After the shocking outcome of the election, everyone I know is saying “What the Hell happened?”
I took some time to reflect on why and try to make sense of this catastrophe. How did I not see it coming? I should have.
I think it all comes down to a glaring difference in the brand strategy of the two candidates. Trump simply outbranded Hillary.
The things that worked for Trump are the same things that work for company brands.
Know your audience
Trump had this nailed from day 1. He knew exactly whom he was speaking to. His main audience of blue-collar working class people identified with and felt heard through Trump.
He verbalized their anger and disappointment with big government that favors the rich with his own anger. Even his temperamental behavior worked in his favor.
Oddly, he is part of that group, but even that didn’t matter. All he had to do was keep saying he would fix it. And sadly, they bought it.
Take a brand stand
Trump had his brand together right from the get-go.
His tagline “Make America Great Again” gave people something to latch on to.
Never mind that Reagan used it first. Another tip: borrow from other’s successes.

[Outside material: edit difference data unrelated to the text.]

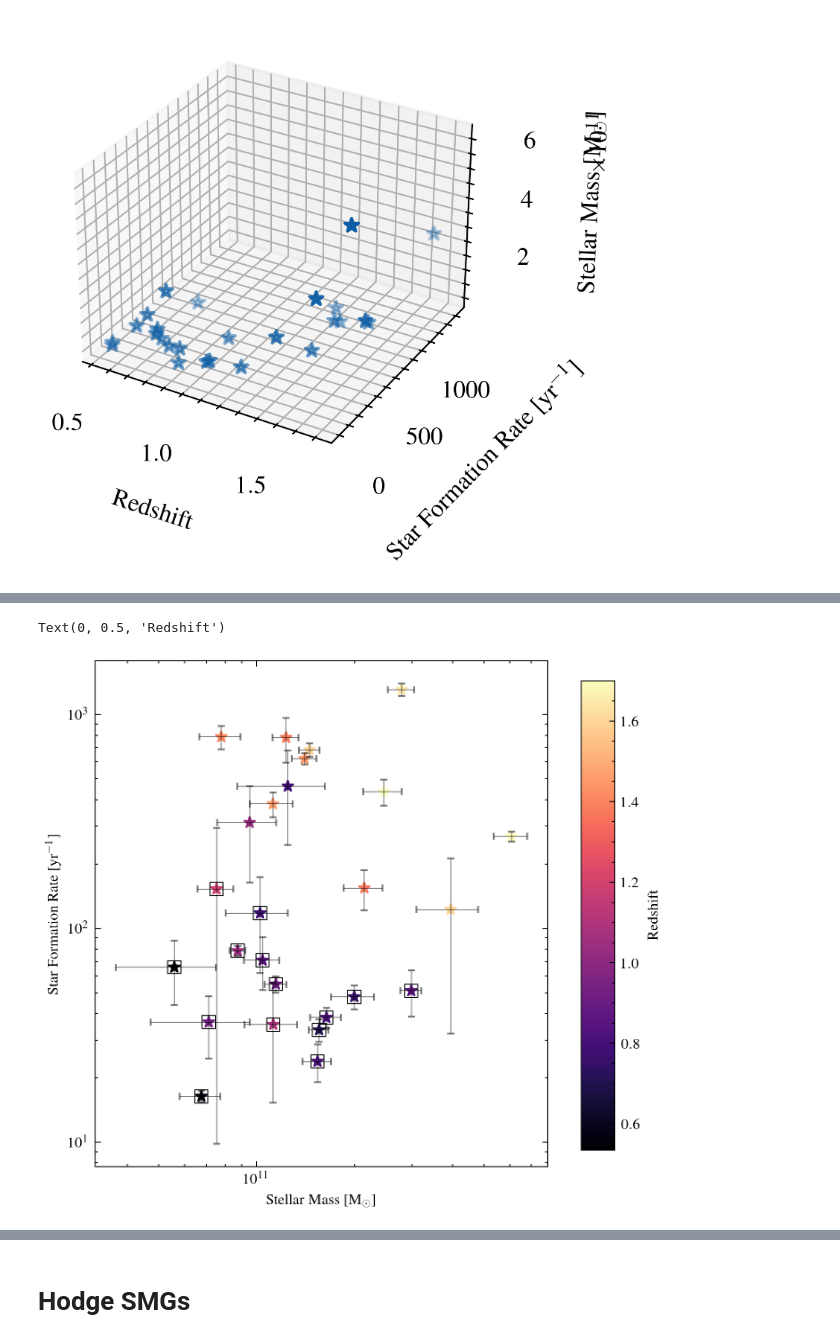
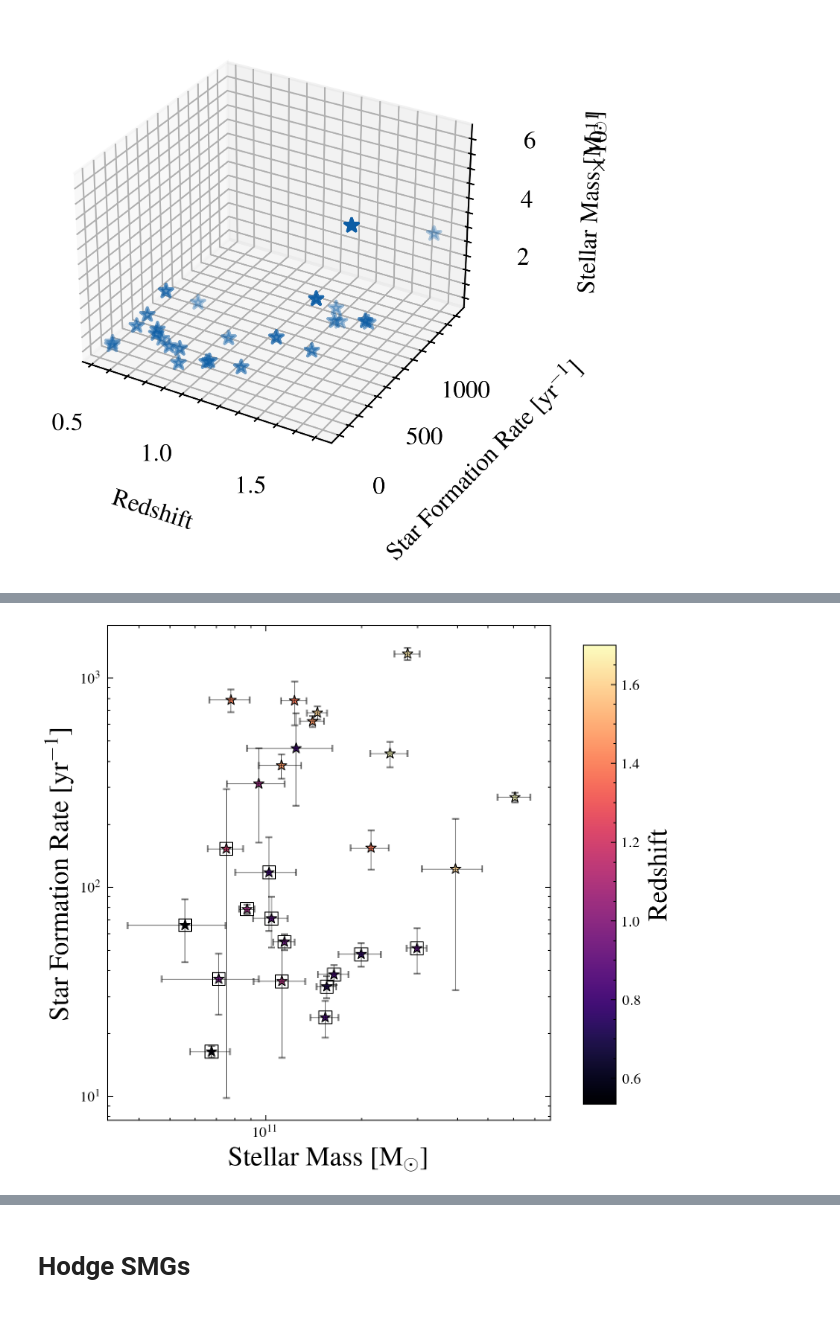
Before and after one commit to anjaliramesh-datascience/bcg_dust_continuum, a Jupyter notebook: notebook/workflow.ipynb, the cells around one changed output, grey strips where cells are left out. Cells and saved outputs as stored; diff of their text form; code cells hidden in the pictures.

```diff
--- a/notebook/workflow.ipynb
+++ b/notebook/workflow.ipynb
@@ -497,26 +479,27 @@ df.sort_values(by=['Stellar_mass'])
 # %%
 # SFR vs Mstar Plot
 %matplotlib inline
 vmin = min(master_df['redshift'])
 vmax = max(master_df['redshift'])
 plt.style.use(["ieee","science"])
 fig, ax = plt.subplots(1,1,dpi = 300, figsize = (5,5))
-im = ax.scatter(master_df['Stellar_mass'], master_df['SFR'], marker = '*',facecolors='none', c = master_df['redshift'], vmin = vmin, vmax = vmax, cmap = 'magma')
+im = ax.scatter(master_df['Stellar_mass'], master_df['SFR'], marker = '*',facecolors='none', c = master_df['redshift'], ec = 'black', lw = 0.5, vmin = vmin, vmax = vmax, cmap = 'magma')
 ax.errorbar(master_df['Stellar_mass'], master_df['SFR'], xerr=master_df['Stellar_mass_err'],
 yerr=master_df['SFR_err'],ls = 'none', ecolor = 'black', alpha = 0.5,solid_capstyle='projecting', capsize=2, elinewidth = 0.5)
 specz = master_df[master_df['spec_z'] == 1]
 ax.scatter(specz['Stellar_mass'], specz['SFR'], marker = 's', color = 'black', facecolors= 'none', lw = 0.5, s = 50, label = 'Spec_z')
-ax.set_xlabel("Stellar Mass [M$_\odot$]")
-ax.set_ylabel("Star Formation Rate [yr$^{-1}$]")
+ax.set_xlabel("Stellar Mass [M$_\odot$]", size = 15)
+ax.set_ylabel("Star Formation Rate [yr$^{-1}$]", size = 15)
 ax.set_yscale('log')
 ax.set_xscale('log')
+# ax.set_xticks(fontsize = 10)
 fig.subplots_adjust(right=0.8)
 cbar_ax = fig.add_axes([0.85, 0.15, 0.05, 0.7])
 fig.colorbar(im, cax=cbar_ax)
-cbar_ax.set_ylabel("Redshift")
+cbar_ax.set_ylabel("Redshift", size = 15)
+fig.savefig("/Users/arames52/bcg_dust_continuum/notebook/plots/sfr_mstar.png", dpi = 300)
 # %% [output]
-Text(0, 0.5, 'Redshift')
-[figure, old version]
+[figure, new version]
 # %%
 plt.style.use(["ieee","science"])
 fig,ax = plt.subplots(1,1, dpi = 300, figsize = (5,5))
```
Also changed, not shown: parts of 5 cells of this notebook.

He nailed it with that. We saw a sea of red hats with that slogan on it at every rally. It was parodied everywhere and instantly recognizable. He repeated it over and over again. Who doesn’t want a great America?
Hillary’s tagline changed at least 4 times during her campaign, which made her stance fuzzy—a critical mistake in branding. Ask anyone what she stood for, and you’ll get many answers.

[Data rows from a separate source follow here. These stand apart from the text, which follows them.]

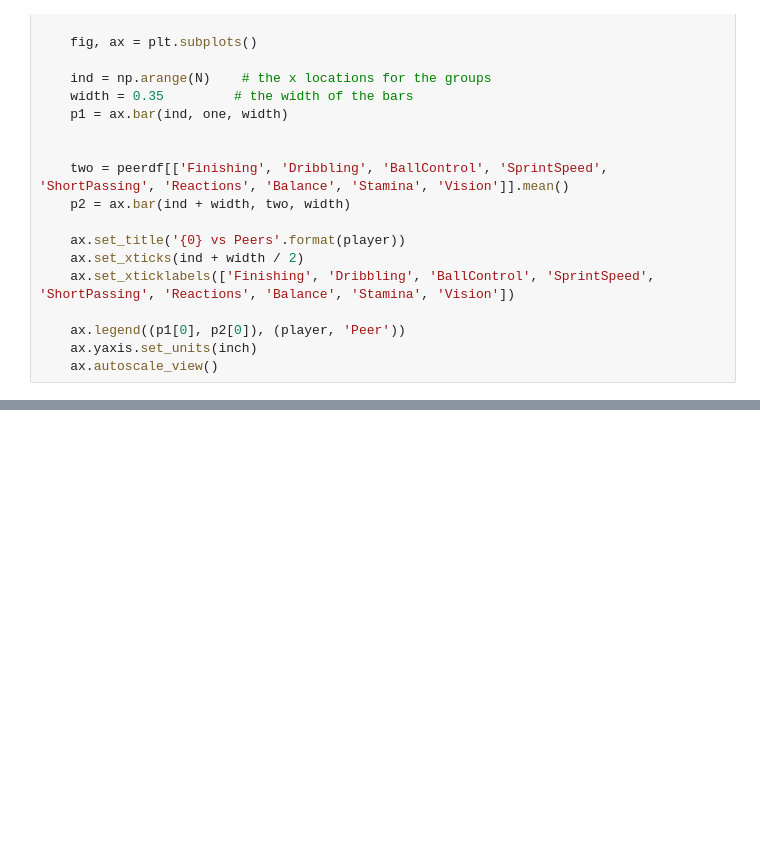
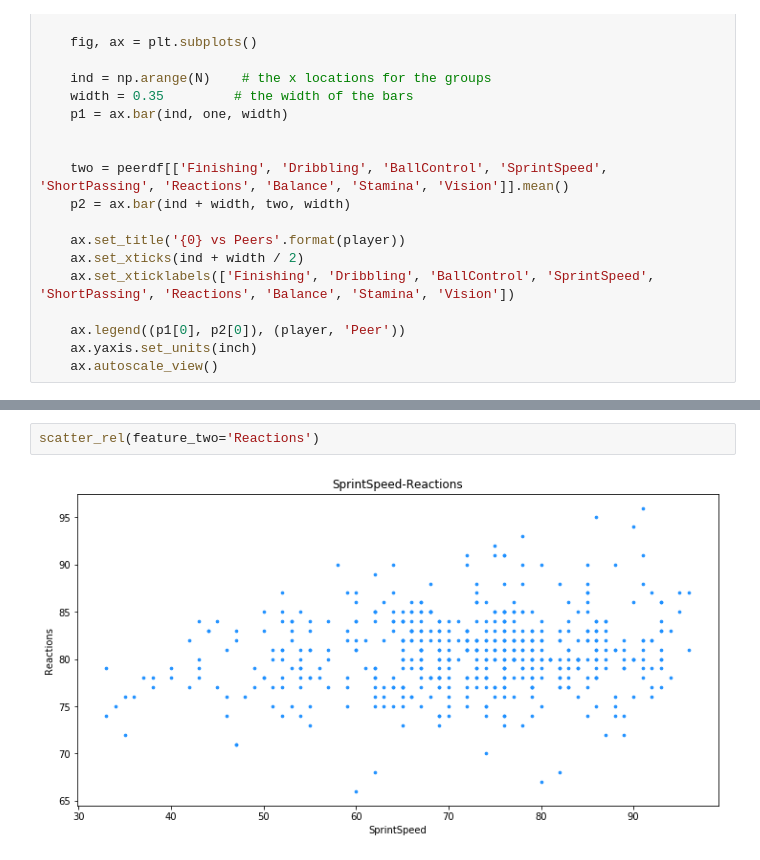
Before and after one commit to reyllama/toy_datascience, a Jupyter notebook: fifa19/EDA01.ipynb, the cells around one changed output, grey strips where cells are left out. Saved outputs shown, nothing was run; the diff lists cells and outputs as text; blank space fills up the shorter version.

```diff
--- a/fifa19/EDA01.ipynb
+++ b/fifa19/EDA01.ipynb
@@ -352,0 +355,4 @@ Text(0, 0.5, 'Dribbling')
+# %%
+scatter_rel(feature_two='Reactions')
+# %% [output]
+[figure, added]
```
Also changed, not shown: parts of 22 cells of this notebook, 13 other files.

Brands need to evoke a feeling to work. For an election like this, it had to be very powerful.
- I’m with her? That one points out her gender, which may have cost her, was me-focused and didn’t say anything about her mission. That one attempted solidarity but missed the mark when it comes to building a brand. If she had a brand statement that people could feel strongly about it would have made a difference.

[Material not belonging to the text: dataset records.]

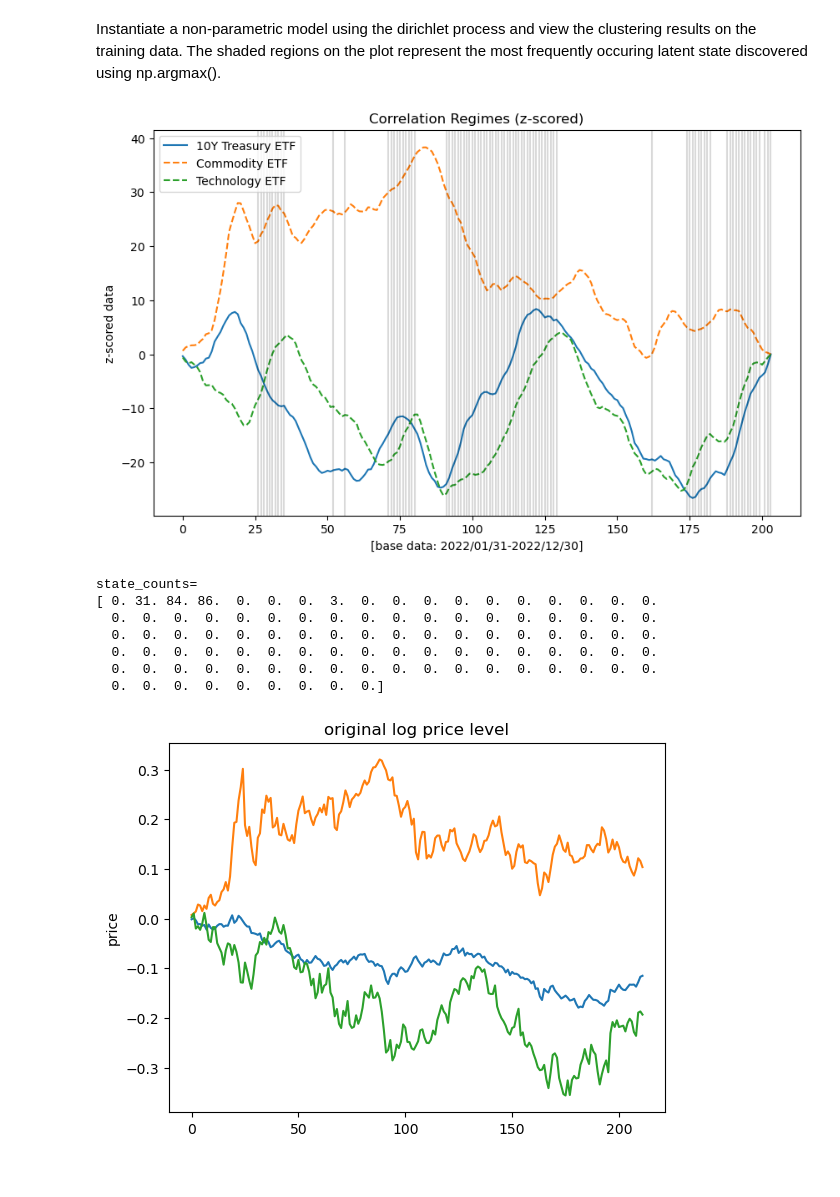
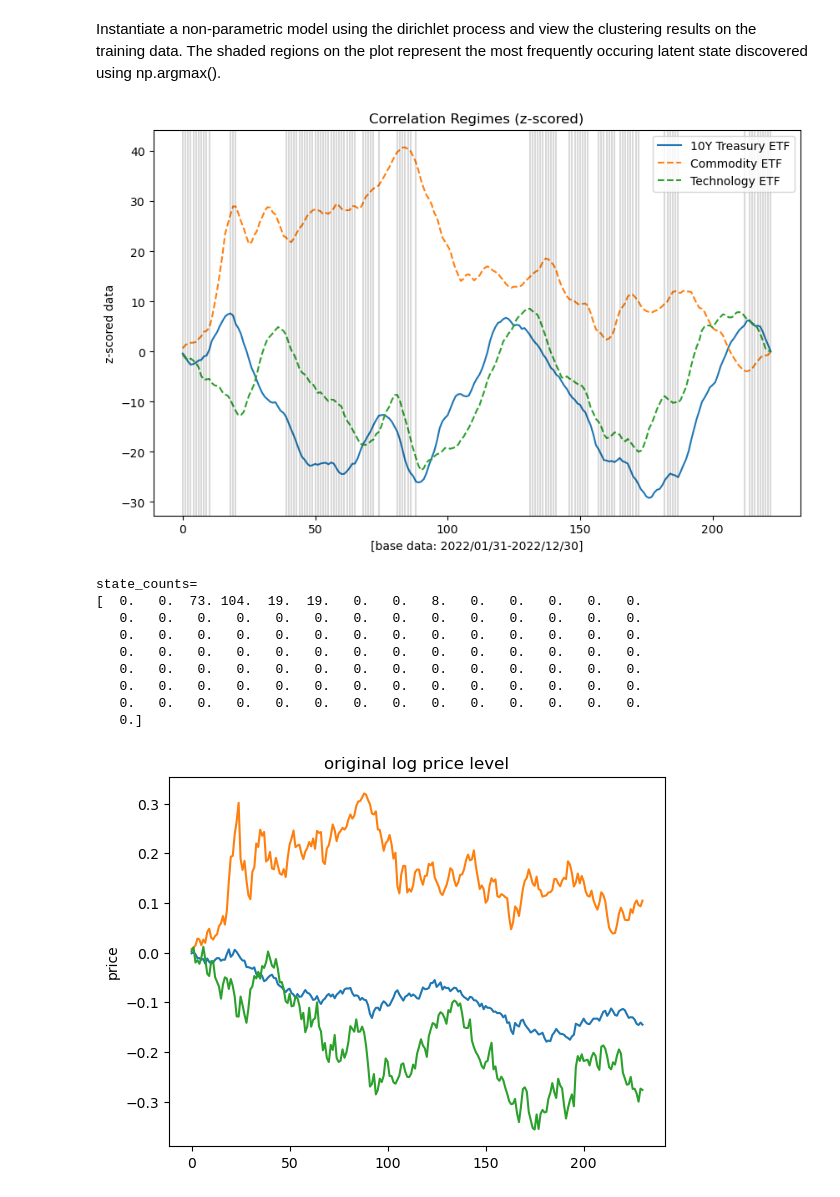
Before and after one commit to regimelab/notebooks, a Jupyter notebook: variational_inference.ipynb, the cells around one changed output. Saved outputs shown, nothing was run; the diff lists cells and outputs as text; code cells hidden in the pictures.

```diff
--- a/variational_inference.ipynb
+++ b/variational_inference.ipynb
@@ -45,7 +45,7 @@ num_components = 99
 # %% [markdown]
 Create the subset of assets. We end up with a 3-dimensional multivariate gaussian system.
 # %%
-m6 = pd.read_csv('./data/assets.csv')
+m6 = pd.read_csv('./data/assets_m6_2022.csv')
 m6_assets = pd.DataFrame()
 
 for sym in assetlist:
@@ -97,35 +97,37 @@ for M in states:
 # %%
 fig,ax = plt.subplots(figsize=(10, 6
                               ))
 sns.lineplot(x=m6_subset.index, y=m6_subset['IEF'].cumsum(), ax=ax, label='10Y Treasury ETF')
 sns.lineplot(x=m6_subset.index, y=m6_subset['GSG'].cumsum(), ax=ax, label='Commodity ETF', linestyle='--')
 sns.lineplot(x=m6_subset.index, y=m6_subset['IXN'].cumsum(), ax=ax, label='Technology ETF', linestyle='--')
 
 for M in range(len(states)):
-  if states[M] == np.argmax(state_counts):
+  if states[M] == states[-1]:
     ax.axvline(M, color='black', alpha=0.15)
 
 ax.set_title('Correlation Regimes (z-scored)')
 ax.set_ylabel('z-scored data')
 ax.set_xlabel(f'[base data: 2022/01/31-2022/12/30]')
 plt.show()
 
 print('state_counts=')
 print(state_counts)
 
 sns.lineplot(data=m6_assets.copy().apply(np.log).apply(np.diff).cumsum()['IEF'])
 sns.lineplot(data=m6_assets.copy().apply(np.log).apply(np.diff).cumsum()['GSG'])
 sns.lineplot(data=m6_assets.copy().apply(np.log).apply(np.diff).cumsum()['IXN'])
 plt.title('original log price level')
 plt.ylabel('price')
 plt.show()
 # %% [output]
-[figure, old version]
+[figure, new version]
 state_counts=
-[ 0. 31. 84. 86.  0.  0.  0.  3.  0.  0.  0.  0.  0.  0.  0.  0.  0.  0.
-  0.  0.  0.  0.  0.  0.  0.  0.  0.  0.  0.  0.  0.  0.  0.  0.  0.  0.
-  0.  0.  0.  0.  0.  0.  0.  0.  0.  0.  0.  0.  0.  0.  0.  0.  0.  0.
-  0.  0.  0.  0.  0.  0.  0.  0.  0.  0.  0.  0.  0.  0.  0.  0.  0.  0.
-  0.  0.  0.  0.  0.  0.  0.  0.  0.  0.  0.  0.  0.  0.  0.  0.  0.  0.
-  0.  0.  0.  0.  0.  0.  0.  0.  0.]
+[  0.   0.  73. 104.  19.  19.   0.   0.   8.   0.   0.   0.   0.   0.
+   0.   0.   0.   0.   0.   0.   0.   0.   0.   0.   0.   0.   0.   0.
+   0.   0.   0.   0.   0.   0.   0.   0.   0.   0.   0.   0.   0.   0.
+   0.   0.   0.   0.   0.   0.   0.   0.   0.   0.   0.   0.   0.   0.
+   0.   0.   0.   0.   0.   0.   0.   0.   0.   0.   0.   0.   0.   0.
+   0.   0.   0.   0.   0.   0.   0.   0.   0.   0.   0.   0.   0.   0.
+   0.   0.   0.   0.   0.   0.   0.   0.   0.   0.   0.   0.   0.   0.
+   0.]
-[figure, old version]
+[figure, new version]
```
Also changed, not shown: parts of 1 cell of this notebook.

- Love Trumps hate? That put her competitor’s name all over her own campaign! A huge mistake and never a good strategy in branding. And it felt defensive too.
- And her final one “Stronger Together” It just came too late and simply wasn’t as powerful as Trump’s. It seemed like a reaction rather than a position and didn’t feel authentic.
Keep it simple
Trump kept his message simple and clear. He never wavered. Like it or not, we all knew where he stood—an excellent verbal brand strategy.
He was also a master of the sound bite. His vocabulary was not politically correct like everyone else’s (Except Bernie), uncomplicated and he spoke in 6th-grade language. He said things like “Crooked Hillary” so many times it was burned in people’s minds.
People I asked couldn’t say exactly why she was crooked, but saying it enough times made them feel just a tad uncomfortable It was enough.
Hillary never went for the jugular like that.
Borrow from the best
Trump borrowed (a lot) from Reagan, a wildly popular President. Even his slogan was originally Reagan’s. But nobody cared.
Trump was direct, unlike most politicians and was always himself. That resonated with a lot of people, was a signature of his brand and people got it.
Bernie had the same down to earth verbal branding and won a lot of hearts. He never talked over people, though he used bigger words.
Hillary’s experience probably worked against her.
People voted for a candidate with no political experience at all—and proud of it! That tells me they wanted something different, not a charter member of the “political machine”.
They associated Hillary with the Washington elite they felt let them down and fueled enormous anger. Being an insider was her brand, but not the one people ultimately wanted. The more she talked about it, the worse it made it for her.
So, lessons learned.
Politicians are brands too. Personal brands.
If you are running for office and want to sharpen up your own brand, talk to us.